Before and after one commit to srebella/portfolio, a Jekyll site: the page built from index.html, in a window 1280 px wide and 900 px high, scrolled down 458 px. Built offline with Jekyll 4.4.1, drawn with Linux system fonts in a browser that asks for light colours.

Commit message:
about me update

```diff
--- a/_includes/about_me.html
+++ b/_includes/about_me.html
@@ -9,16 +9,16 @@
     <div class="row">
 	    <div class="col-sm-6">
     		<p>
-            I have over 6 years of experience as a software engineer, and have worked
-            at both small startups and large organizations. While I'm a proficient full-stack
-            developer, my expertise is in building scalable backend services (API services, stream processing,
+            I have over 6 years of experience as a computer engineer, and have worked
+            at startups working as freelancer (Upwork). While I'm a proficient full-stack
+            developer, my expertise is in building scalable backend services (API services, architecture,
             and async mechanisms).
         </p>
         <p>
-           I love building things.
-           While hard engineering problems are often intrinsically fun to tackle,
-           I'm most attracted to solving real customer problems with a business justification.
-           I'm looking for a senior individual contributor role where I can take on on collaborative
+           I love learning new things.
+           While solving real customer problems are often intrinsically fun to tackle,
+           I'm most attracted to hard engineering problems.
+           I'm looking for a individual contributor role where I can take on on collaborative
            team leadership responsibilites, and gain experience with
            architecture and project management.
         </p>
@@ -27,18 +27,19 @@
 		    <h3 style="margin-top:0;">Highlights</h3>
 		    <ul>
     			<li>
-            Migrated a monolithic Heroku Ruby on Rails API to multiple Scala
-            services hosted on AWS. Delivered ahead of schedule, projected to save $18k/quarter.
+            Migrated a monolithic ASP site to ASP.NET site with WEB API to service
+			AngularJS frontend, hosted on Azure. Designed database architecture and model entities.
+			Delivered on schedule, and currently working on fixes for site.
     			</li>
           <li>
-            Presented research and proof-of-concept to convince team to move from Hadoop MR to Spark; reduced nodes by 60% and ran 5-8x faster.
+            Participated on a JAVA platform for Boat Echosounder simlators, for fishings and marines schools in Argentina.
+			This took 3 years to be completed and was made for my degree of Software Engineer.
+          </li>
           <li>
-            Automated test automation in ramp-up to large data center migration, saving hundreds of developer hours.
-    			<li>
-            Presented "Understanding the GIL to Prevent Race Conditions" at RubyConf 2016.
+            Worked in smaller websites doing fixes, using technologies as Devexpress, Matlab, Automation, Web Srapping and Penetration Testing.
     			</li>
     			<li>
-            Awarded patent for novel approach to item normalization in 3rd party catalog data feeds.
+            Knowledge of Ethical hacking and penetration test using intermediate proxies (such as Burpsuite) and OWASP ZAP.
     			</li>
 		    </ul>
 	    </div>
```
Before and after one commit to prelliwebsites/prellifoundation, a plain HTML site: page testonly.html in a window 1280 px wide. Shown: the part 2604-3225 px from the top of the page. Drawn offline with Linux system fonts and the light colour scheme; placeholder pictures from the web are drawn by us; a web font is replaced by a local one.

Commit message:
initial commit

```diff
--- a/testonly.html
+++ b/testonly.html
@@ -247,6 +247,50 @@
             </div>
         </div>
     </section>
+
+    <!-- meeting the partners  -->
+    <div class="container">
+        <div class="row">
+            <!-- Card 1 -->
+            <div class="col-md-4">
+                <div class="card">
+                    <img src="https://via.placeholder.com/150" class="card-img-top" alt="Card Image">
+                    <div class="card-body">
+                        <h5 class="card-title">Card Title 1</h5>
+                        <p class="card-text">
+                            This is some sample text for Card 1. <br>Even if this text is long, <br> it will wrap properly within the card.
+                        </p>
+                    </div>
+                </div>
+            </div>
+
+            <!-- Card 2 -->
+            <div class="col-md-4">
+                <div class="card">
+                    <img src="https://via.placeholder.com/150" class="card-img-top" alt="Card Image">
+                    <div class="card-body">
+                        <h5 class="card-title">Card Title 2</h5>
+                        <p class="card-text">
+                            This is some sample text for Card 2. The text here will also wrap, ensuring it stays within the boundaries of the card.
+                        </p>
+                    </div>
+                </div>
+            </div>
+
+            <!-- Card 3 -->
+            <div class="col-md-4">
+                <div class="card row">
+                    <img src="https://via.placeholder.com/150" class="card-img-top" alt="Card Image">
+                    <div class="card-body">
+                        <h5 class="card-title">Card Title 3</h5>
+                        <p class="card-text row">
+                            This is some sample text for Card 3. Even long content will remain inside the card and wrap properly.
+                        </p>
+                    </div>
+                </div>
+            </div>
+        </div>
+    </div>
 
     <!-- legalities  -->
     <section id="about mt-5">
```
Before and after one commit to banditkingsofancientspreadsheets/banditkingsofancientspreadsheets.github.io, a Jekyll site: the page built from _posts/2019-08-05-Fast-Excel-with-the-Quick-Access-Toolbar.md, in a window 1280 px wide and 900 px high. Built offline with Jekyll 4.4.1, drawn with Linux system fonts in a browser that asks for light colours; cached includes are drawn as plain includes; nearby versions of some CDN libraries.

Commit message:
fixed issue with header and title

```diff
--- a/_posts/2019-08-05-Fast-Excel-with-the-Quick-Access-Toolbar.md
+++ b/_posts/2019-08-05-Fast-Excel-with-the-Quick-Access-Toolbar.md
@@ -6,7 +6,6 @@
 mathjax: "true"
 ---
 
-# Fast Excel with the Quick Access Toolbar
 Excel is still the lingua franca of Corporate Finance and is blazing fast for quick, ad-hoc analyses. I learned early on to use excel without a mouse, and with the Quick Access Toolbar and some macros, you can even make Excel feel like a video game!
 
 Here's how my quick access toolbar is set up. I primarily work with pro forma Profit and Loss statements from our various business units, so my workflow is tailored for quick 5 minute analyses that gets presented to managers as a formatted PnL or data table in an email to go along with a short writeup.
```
------------------------------------------------------------------------
● Work required
The entries above must be returned in full, exactly as shown.

● Answer
Before and after one commit to srebella/portfolio, a Jekyll site: the page built from index.html, in a window 1280 px wide and 900 px high, scrolled down 458 px. Built offline with Jekyll 4.4.1, drawn with Linux system fonts in a browser that asks for light colours.

Commit message:
about me update

```diff
--- a/_includes/about_me.html
+++ b/_includes/about_me.html
@@ -9,16 +9,16 @@
     <div class="row">
 	    <div class="col-sm-6">
     		<p>
-            I have over 6 years of experience as a software engineer, and have worked
-            at both small startups and large organizations. While I'm a proficient full-stack
-            developer, my expertise is in building scalable backend services (API services, stream processing,
+            I have over 6 years of experience as a computer engineer, and have worked
+            at startups working as freelancer (Upwork). While I'm a proficient full-stack
+            developer, my expertise is in building scalable backend services (API services, architecture,
             and async mechanisms).
         </p>
         <p>
-           I love building things.
-           While hard engineering problems are often intrinsically fun to tackle,
-           I'm most attracted to solving real customer problems with a business justification.
-           I'm looking for a senior individual contributor role where I can take on on collaborative
+           I love learning new things.
+           While solving real customer problems are often intrinsically fun to tackle,
+           I'm most attracted to hard engineering problems.
+           I'm looking for a individual contributor role where I can take on on collaborative
            team leadership responsibilites, and gain experience with
            architecture and project management.
         </p>
@@ -27,18 +27,19 @@
 		    <h3 style="margin-top:0;">Highlights</h3>
 		    <ul>
     			<li>
-            Migrated a monolithic Heroku Ruby on Rails API to multiple Scala
-            services hosted on AWS. Delivered ahead of schedule, projected to save $18k/quarter.
+            Migrated a monolithic ASP site to ASP.NET site with WEB API to service
+			AngularJS frontend, hosted on Azure. Designed database architecture and model entities.
+			Delivered on schedule, and currently working on fixes for site.
     			</li>
           <li>
-            Presented research and proof-of-concept to convince team to move from Hadoop MR to Spark; reduced nodes by 60% and ran 5-8x faster.
+            Participated on a JAVA platform for Boat Echosounder simlators, for fishings and marines schools in Argentina.
+			This took 3 years to be completed and was made for my degree of Software Engineer.
+          </li>
           <li>
-            Automated test automation in ramp-up to large data center migration, saving hundreds of developer hours.
-    			<li>
-            Presented "Understanding the GIL to Prevent Race Conditions" at RubyConf 2016.
+            Worked in smaller websites doing fixes, using technologies as Devexpress, Matlab, Automation, Web Srapping and Penetration Testing.
     			</li>
     			<li>
-            Awarded patent for novel approach to item normalization in 3rd party catalog data feeds.
+            Knowledge of Ethical hacking and penetration test using intermediate proxies (such as Burpsuite) and OWASP ZAP.
     			</li>
 		    </ul>
 	    </div>
```
Before and after one commit to prelliwebsites/prellifoundation, a plain HTML site: page testonly.html in a window 1280 px wide. Shown: the part 2604-3225 px from the top of the page. Drawn offline with Linux system fonts and the light colour scheme; placeholder pictures from the web are drawn by us; a web font is replaced by a local one.

Commit message:
initial commit

```diff
--- a/testonly.html
+++ b/testonly.html
@@ -247,6 +247,50 @@
             </div>
         </div>
     </section>
+
+    <!-- meeting the partners  -->
+    <div class="container">
+        <div class="row">
+            <!-- Card 1 -->
+            <div class="col-md-4">
+                <div class="card">
+                    <img src="https://via.placeholder.com/150" class="card-img-top" alt="Card Image">
+                    <div class="card-body">
+                        <h5 class="card-title">Card Title 1</h5>
+                        <p class="card-text">
+                            This is some sample text for Card 1. <br>Even if this text is long, <br> it will wrap properly within the card.
+                        </p>
+                    </div>
+                </div>
+            </div>
+
+            <!-- Card 2 -->
+            <div class="col-md-4">
+                <div class="card">
+                    <img src="https://via.placeholder.com/150" class="card-img-top" alt="Card Image">
+                    <div class="card-body">
+                        <h5 class="card-title">Card Title 2</h5>
+                        <p class="card-text">
+                            This is some sample text for Card 2. The text here will also wrap, ensuring it stays within the boundaries of the card.
+                        </p>
+                    </div>
+                </div>
+            </div>
+
+            <!-- Card 3 -->
+            <div class="col-md-4">
+                <div class="card row">
+                    <img src="https://via.placeholder.com/150" class="card-img-top" alt="Card Image">
+                    <div class="card-body">
+                        <h5 class="card-title">Card Title 3</h5>
+                        <p class="card-text row">
+                            This is some sample text for Card 3. Even long content will remain inside the card and wrap properly.
+                        </p>
+                    </div>
+                </div>
+            </div>
+        </div>
+    </div>
 
     <!-- legalities  -->
     <section id="about mt-5">
```
Before and after one commit to banditkingsofancientspreadsheets/banditkingsofancientspreadsheets.github.io, a Jekyll site: the page built from _posts/2019-08-05-Fast-Excel-with-the-Quick-Access-Toolbar.md, in a window 1280 px wide and 900 px high. Built offline with Jekyll 4.4.1, drawn with Linux system fonts in a browser that asks for light colours; cached includes are drawn as plain includes; nearby versions of some CDN libraries.

Commit message:
fixed issue with header and title

```diff
--- a/_posts/2019-08-05-Fast-Excel-with-the-Quick-Access-Toolbar.md
+++ b/_posts/2019-08-05-Fast-Excel-with-the-Quick-Access-Toolbar.md
@@ -6,7 +6,6 @@
 mathjax: "true"
 ---
 
-# Fast Excel with the Quick Access Toolbar
 Excel is still the lingua franca of Corporate Finance and is blazing fast for quick, ad-hoc analyses. I learned early on to use excel without a mouse, and with the Quick Access Toolbar and some macros, you can even make Excel feel like a video game!
 
 Here's how my quick access toolbar is set up. I primarily work with pro forma Profit and Loss statements from our various business units, so my workflow is tailored for quick 5 minute analyses that gets presented to managers as a formatted PnL or data table in an email to go along with a short writeup.
```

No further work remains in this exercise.